**Exercise details**
Below are records; copy every line among them that contains the word "subgraph".

Exercise data section start

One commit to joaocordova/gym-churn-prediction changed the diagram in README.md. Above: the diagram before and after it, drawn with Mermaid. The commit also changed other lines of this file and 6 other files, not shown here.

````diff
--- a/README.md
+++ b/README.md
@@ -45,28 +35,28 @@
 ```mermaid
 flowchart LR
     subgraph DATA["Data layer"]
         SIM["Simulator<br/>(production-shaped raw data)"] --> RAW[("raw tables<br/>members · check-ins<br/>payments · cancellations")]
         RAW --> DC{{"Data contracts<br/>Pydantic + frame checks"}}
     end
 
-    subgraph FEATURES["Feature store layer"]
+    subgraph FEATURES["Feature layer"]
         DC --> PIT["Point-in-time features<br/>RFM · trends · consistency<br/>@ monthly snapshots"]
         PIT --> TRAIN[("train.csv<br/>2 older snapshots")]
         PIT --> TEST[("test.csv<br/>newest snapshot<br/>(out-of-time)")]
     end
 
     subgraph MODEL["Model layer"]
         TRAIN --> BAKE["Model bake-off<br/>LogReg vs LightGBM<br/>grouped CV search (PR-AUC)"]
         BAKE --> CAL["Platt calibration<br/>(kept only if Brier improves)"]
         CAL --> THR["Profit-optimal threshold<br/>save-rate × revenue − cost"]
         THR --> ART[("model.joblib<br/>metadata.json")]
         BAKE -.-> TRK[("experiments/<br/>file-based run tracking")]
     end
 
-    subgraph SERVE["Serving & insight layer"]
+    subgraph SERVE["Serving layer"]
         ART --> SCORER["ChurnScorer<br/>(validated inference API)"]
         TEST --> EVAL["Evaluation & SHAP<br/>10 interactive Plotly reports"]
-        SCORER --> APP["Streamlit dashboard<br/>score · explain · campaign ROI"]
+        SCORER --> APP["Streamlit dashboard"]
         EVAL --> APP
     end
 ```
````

Exercise data section end

**Solution below**
     subgraph DATA["Data layer"]
-    subgraph FEATURES["Feature store layer"]
+    subgraph FEATURES["Feature layer"]
     subgraph MODEL["Model layer"]
-    subgraph SERVE["Serving & insight layer"]
+    subgraph SERVE["Serving layer"]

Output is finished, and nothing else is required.